[Start of Attachment]
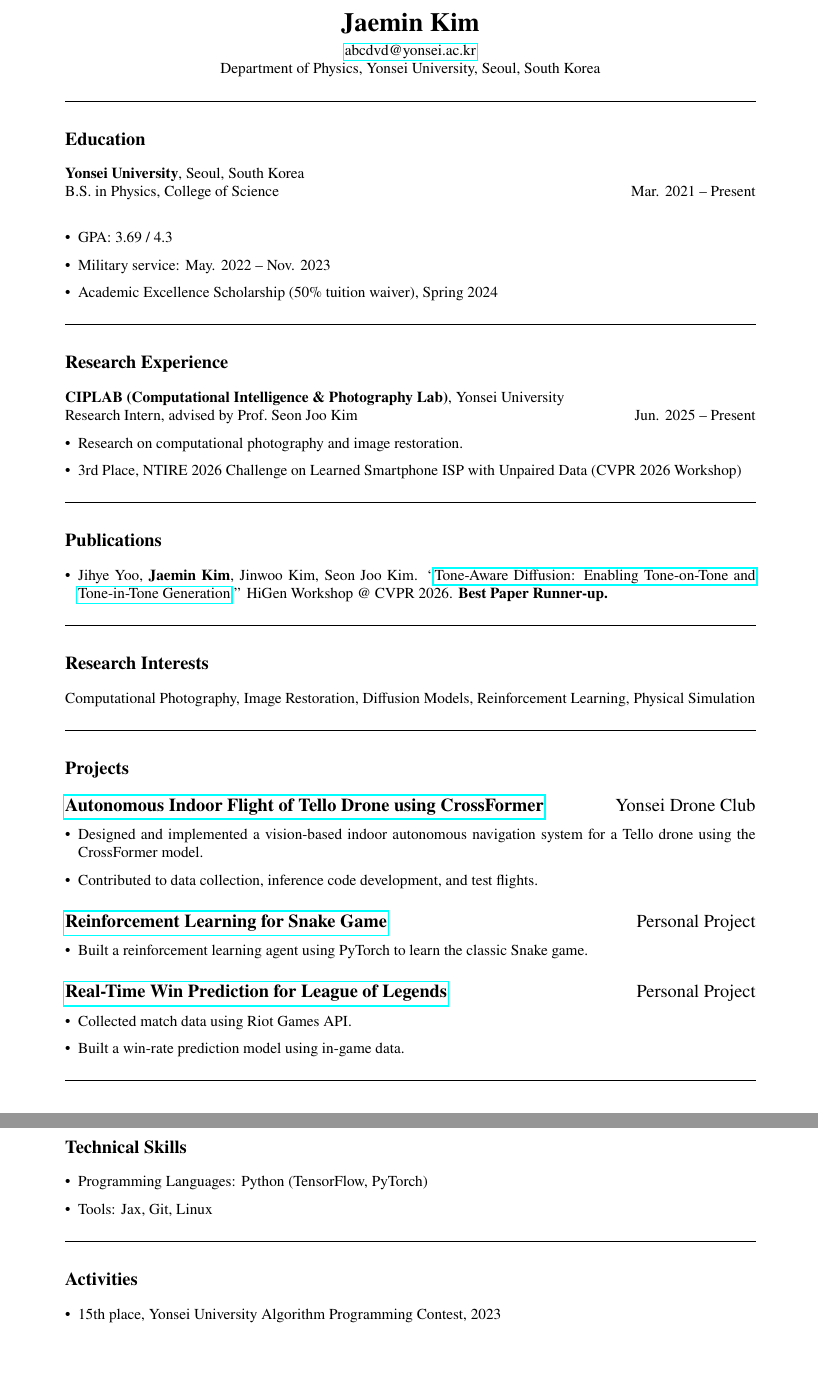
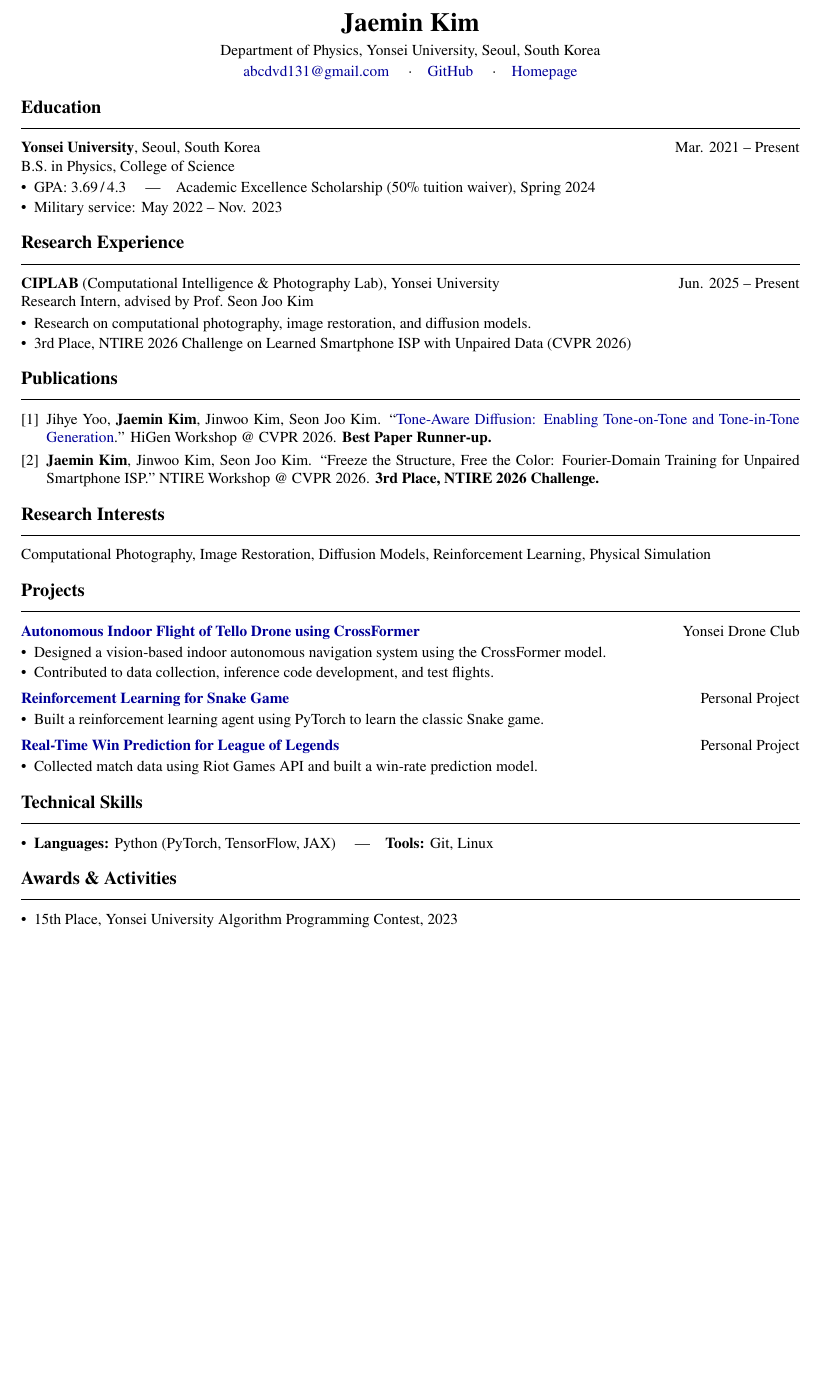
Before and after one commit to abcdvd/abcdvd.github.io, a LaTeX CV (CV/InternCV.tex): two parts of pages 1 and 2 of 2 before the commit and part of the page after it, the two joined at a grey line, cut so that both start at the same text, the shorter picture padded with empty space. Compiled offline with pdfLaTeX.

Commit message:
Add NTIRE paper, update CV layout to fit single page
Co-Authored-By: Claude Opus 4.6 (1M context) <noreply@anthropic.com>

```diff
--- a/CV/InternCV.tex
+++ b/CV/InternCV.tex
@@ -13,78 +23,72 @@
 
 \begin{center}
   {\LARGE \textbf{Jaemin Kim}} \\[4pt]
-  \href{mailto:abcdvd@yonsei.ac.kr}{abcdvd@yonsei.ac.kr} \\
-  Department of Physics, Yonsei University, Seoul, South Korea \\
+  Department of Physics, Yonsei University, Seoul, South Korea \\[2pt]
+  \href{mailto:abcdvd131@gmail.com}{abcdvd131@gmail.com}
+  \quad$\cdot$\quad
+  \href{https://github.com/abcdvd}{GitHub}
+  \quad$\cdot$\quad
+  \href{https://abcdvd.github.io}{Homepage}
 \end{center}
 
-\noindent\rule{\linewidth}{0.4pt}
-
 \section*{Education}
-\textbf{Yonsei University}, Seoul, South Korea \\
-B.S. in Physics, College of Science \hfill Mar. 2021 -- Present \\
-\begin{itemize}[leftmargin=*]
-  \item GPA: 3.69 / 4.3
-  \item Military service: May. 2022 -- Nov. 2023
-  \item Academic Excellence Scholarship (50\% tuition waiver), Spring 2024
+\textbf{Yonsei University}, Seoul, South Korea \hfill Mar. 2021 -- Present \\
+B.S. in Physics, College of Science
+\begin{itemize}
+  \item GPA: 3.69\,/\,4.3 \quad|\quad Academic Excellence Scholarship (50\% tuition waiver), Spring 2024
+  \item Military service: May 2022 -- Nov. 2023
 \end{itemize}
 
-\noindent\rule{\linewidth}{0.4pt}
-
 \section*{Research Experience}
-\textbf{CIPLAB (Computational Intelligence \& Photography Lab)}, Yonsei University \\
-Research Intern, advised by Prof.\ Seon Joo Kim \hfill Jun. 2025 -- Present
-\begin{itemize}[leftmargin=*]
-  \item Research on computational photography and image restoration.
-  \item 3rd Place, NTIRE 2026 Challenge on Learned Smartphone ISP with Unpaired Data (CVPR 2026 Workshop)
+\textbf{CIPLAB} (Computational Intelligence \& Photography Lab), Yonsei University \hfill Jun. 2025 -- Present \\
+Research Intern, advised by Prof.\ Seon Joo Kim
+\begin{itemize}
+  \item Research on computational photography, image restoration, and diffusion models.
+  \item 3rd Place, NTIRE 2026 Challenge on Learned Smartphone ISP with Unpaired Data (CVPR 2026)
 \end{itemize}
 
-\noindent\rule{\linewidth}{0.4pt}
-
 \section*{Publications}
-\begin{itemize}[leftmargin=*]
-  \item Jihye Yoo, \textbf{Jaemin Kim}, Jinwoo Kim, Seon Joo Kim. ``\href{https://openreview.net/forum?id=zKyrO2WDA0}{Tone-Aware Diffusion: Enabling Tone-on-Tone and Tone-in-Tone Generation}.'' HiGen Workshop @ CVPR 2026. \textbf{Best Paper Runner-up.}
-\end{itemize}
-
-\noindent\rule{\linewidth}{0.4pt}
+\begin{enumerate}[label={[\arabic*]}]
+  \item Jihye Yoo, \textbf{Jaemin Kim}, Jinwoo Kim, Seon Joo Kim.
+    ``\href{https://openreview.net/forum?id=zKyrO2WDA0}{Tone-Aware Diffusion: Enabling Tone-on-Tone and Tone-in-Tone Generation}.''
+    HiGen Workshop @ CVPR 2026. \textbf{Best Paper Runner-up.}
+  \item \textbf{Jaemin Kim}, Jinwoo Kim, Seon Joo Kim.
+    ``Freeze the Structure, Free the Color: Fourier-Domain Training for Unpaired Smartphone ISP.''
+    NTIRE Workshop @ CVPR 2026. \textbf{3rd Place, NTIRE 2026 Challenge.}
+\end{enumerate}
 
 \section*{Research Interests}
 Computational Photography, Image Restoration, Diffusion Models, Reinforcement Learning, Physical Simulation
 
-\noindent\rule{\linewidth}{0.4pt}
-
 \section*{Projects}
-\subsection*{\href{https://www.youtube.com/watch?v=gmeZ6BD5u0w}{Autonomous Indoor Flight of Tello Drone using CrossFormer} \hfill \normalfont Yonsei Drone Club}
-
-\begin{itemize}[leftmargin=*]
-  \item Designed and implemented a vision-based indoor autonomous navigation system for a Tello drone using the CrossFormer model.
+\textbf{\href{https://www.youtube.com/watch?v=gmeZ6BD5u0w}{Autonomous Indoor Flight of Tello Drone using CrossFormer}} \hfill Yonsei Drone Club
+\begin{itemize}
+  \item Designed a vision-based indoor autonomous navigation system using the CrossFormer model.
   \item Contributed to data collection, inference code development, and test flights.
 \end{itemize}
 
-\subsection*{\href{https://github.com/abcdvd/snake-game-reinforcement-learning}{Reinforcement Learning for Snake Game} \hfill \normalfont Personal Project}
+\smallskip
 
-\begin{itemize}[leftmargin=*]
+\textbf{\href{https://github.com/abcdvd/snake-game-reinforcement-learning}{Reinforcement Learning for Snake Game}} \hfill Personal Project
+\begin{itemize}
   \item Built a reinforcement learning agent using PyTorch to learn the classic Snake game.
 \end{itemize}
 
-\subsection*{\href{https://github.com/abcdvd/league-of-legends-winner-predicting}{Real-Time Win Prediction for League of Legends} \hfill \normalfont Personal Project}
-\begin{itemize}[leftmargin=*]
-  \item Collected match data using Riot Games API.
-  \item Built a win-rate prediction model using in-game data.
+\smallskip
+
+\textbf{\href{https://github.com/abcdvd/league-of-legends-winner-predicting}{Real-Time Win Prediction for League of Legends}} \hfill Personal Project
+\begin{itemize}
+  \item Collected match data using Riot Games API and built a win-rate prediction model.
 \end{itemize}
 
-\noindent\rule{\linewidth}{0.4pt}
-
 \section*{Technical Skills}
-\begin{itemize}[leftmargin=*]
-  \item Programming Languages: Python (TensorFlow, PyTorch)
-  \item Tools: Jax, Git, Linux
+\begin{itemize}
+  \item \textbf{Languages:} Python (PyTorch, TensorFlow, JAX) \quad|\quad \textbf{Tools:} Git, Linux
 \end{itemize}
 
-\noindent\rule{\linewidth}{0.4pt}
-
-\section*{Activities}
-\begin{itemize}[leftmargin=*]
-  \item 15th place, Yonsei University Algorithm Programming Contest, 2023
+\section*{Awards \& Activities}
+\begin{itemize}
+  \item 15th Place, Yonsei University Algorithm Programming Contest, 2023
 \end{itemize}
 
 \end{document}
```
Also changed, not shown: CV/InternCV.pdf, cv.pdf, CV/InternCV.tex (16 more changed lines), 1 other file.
[End of Attachment]
◆ Instructions to follow: Ignore the images and quote every line of the listing exactly.

◆ Answer for the task:
Before and after one commit to abcdvd/abcdvd.github.io, a LaTeX CV (CV/InternCV.tex): two parts of pages 1 and 2 of 2 before the commit and part of the page after it, the two joined at a grey line, cut so that both start at the same text, the shorter picture padded with empty space. Compiled offline with pdfLaTeX.

Commit message:
Add NTIRE paper, update CV layout to fit single page
Co-Authored-By: Claude Opus 4.6 (1M context) <noreply@anthropic.com>

```diff
--- a/CV/InternCV.tex
+++ b/CV/InternCV.tex
@@ -13,78 +23,72 @@
 
 \begin{center}
   {\LARGE \textbf{Jaemin Kim}} \\[4pt]
-  \href{mailto:abcdvd@yonsei.ac.kr}{abcdvd@yonsei.ac.kr} \\
-  Department of Physics, Yonsei University, Seoul, South Korea \\
+  Department of Physics, Yonsei University, Seoul, South Korea \\[2pt]
+  \href{mailto:abcdvd131@gmail.com}{abcdvd131@gmail.com}
+  \quad$\cdot$\quad
+  \href{https://github.com/abcdvd}{GitHub}
+  \quad$\cdot$\quad
+  \href{https://abcdvd.github.io}{Homepage}
 \end{center}
 
-\noindent\rule{\linewidth}{0.4pt}
-
 \section*{Education}
-\textbf{Yonsei University}, Seoul, South Korea \\
-B.S. in Physics, College of Science \hfill Mar. 2021 -- Present \\
-\begin{itemize}[leftmargin=*]
-  \item GPA: 3.69 / 4.3
-  \item Military service: May. 2022 -- Nov. 2023
-  \item Academic Excellence Scholarship (50\% tuition waiver), Spring 2024
+\textbf{Yonsei University}, Seoul, South Korea \hfill Mar. 2021 -- Present \\
+B.S. in Physics, College of Science
+\begin{itemize}
+  \item GPA: 3.69\,/\,4.3 \quad|\quad Academic Excellence Scholarship (50\% tuition waiver), Spring 2024
+  \item Military service: May 2022 -- Nov. 2023
 \end{itemize}
 
-\noindent\rule{\linewidth}{0.4pt}
-
 \section*{Research Experience}
-\textbf{CIPLAB (Computational Intelligence \& Photography Lab)}, Yonsei University \\
-Research Intern, advised by Prof.\ Seon Joo Kim \hfill Jun. 2025 -- Present
-\begin{itemize}[leftmargin=*]
-  \item Research on computational photography and image restoration.
-  \item 3rd Place, NTIRE 2026 Challenge on Learned Smartphone ISP with Unpaired Data (CVPR 2026 Workshop)
+\textbf{CIPLAB} (Computational Intelligence \& Photography Lab), Yonsei University \hfill Jun. 2025 -- Present \\
+Research Intern, advised by Prof.\ Seon Joo Kim
+\begin{itemize}
+  \item Research on computational photography, image restoration, and diffusion models.
+  \item 3rd Place, NTIRE 2026 Challenge on Learned Smartphone ISP with Unpaired Data (CVPR 2026)
 \end{itemize}
 
-\noindent\rule{\linewidth}{0.4pt}
-
 \section*{Publications}
-\begin{itemize}[leftmargin=*]
-  \item Jihye Yoo, \textbf{Jaemin Kim}, Jinwoo Kim, Seon Joo Kim. ``\href{https://openreview.net/forum?id=zKyrO2WDA0}{Tone-Aware Diffusion: Enabling Tone-on-Tone and Tone-in-Tone Generation}.'' HiGen Workshop @ CVPR 2026. \textbf{Best Paper Runner-up.}
-\end{itemize}
-
-\noindent\rule{\linewidth}{0.4pt}
+\begin{enumerate}[label={[\arabic*]}]
+  \item Jihye Yoo, \textbf{Jaemin Kim}, Jinwoo Kim, Seon Joo Kim.
+    ``\href{https://openreview.net/forum?id=zKyrO2WDA0}{Tone-Aware Diffusion: Enabling Tone-on-Tone and Tone-in-Tone Generation}.''
+    HiGen Workshop @ CVPR 2026. \textbf{Best Paper Runner-up.}
+  \item \textbf{Jaemin Kim}, Jinwoo Kim, Seon Joo Kim.
+    ``Freeze the Structure, Free the Color: Fourier-Domain Training for Unpaired Smartphone ISP.''
+    NTIRE Workshop @ CVPR 2026. \textbf{3rd Place, NTIRE 2026 Challenge.}
+\end{enumerate}
 
 \section*{Research Interests}
 Computational Photography, Image Restoration, Diffusion Models, Reinforcement Learning, Physical Simulation
 
-\noindent\rule{\linewidth}{0.4pt}
-
 \section*{Projects}
-\subsection*{\href{https://www.youtube.com/watch?v=gmeZ6BD5u0w}{Autonomous Indoor Flight of Tello Drone using CrossFormer} \hfill \normalfont Yonsei Drone Club}
-
-\begin{itemize}[leftmargin=*]
-  \item Designed and implemented a vision-based indoor autonomous navigation system for a Tello drone using the CrossFormer model.
+\textbf{\href{https://www.youtube.com/watch?v=gmeZ6BD5u0w}{Autonomous Indoor Flight of Tello Drone using CrossFormer}} \hfill Yonsei Drone Club
+\begin{itemize}
+  \item Designed a vision-based indoor autonomous navigation system using the CrossFormer model.
   \item Contributed to data collection, inference code development, and test flights.
 \end{itemize}
 
-\subsection*{\href{https://github.com/abcdvd/snake-game-reinforcement-learning}{Reinforcement Learning for Snake Game} \hfill \normalfont Personal Project}
+\smallskip
 
-\begin{itemize}[leftmargin=*]
+\textbf{\href{https://github.com/abcdvd/snake-game-reinforcement-learning}{Reinforcement Learning for Snake Game}} \hfill Personal Project
+\begin{itemize}
   \item Built a reinforcement learning agent using PyTorch to learn the classic Snake game.
 \end{itemize}
 
-\subsection*{\href{https://github.com/abcdvd/league-of-legends-winner-predicting}{Real-Time Win Prediction for League of Legends} \hfill \normalfont Personal Project}
-\begin{itemize}[leftmargin=*]
-  \item Collected match data using Riot Games API.
-  \item Built a win-rate prediction model using in-game data.
+\smallskip
+
+\textbf{\href{https://github.com/abcdvd/league-of-legends-winner-predicting}{Real-Time Win Prediction for League of Legends}} \hfill Personal Project
+\begin{itemize}
+  \item Collected match data using Riot Games API and built a win-rate prediction model.
 \end{itemize}
 
-\noindent\rule{\linewidth}{0.4pt}
-
 \section*{Technical Skills}
-\begin{itemize}[leftmargin=*]
-  \item Programming Languages: Python (TensorFlow, PyTorch)
-  \item Tools: Jax, Git, Linux
+\begin{itemize}
+  \item \textbf{Languages:} Python (PyTorch, TensorFlow, JAX) \quad|\quad \textbf{Tools:} Git, Linux
 \end{itemize}
 
-\noindent\rule{\linewidth}{0.4pt}
-
-\section*{Activities}
-\begin{itemize}[leftmargin=*]
-  \item 15th place, Yonsei University Algorithm Programming Contest, 2023
+\section*{Awards \& Activities}
+\begin{itemize}
+  \item 15th Place, Yonsei University Algorithm Programming Contest, 2023
 \end{itemize}
 
 \end{document}
```
Also changed, not shown: CV/InternCV.pdf, cv.pdf, CV/InternCV.tex (16 more changed lines), 1 other file.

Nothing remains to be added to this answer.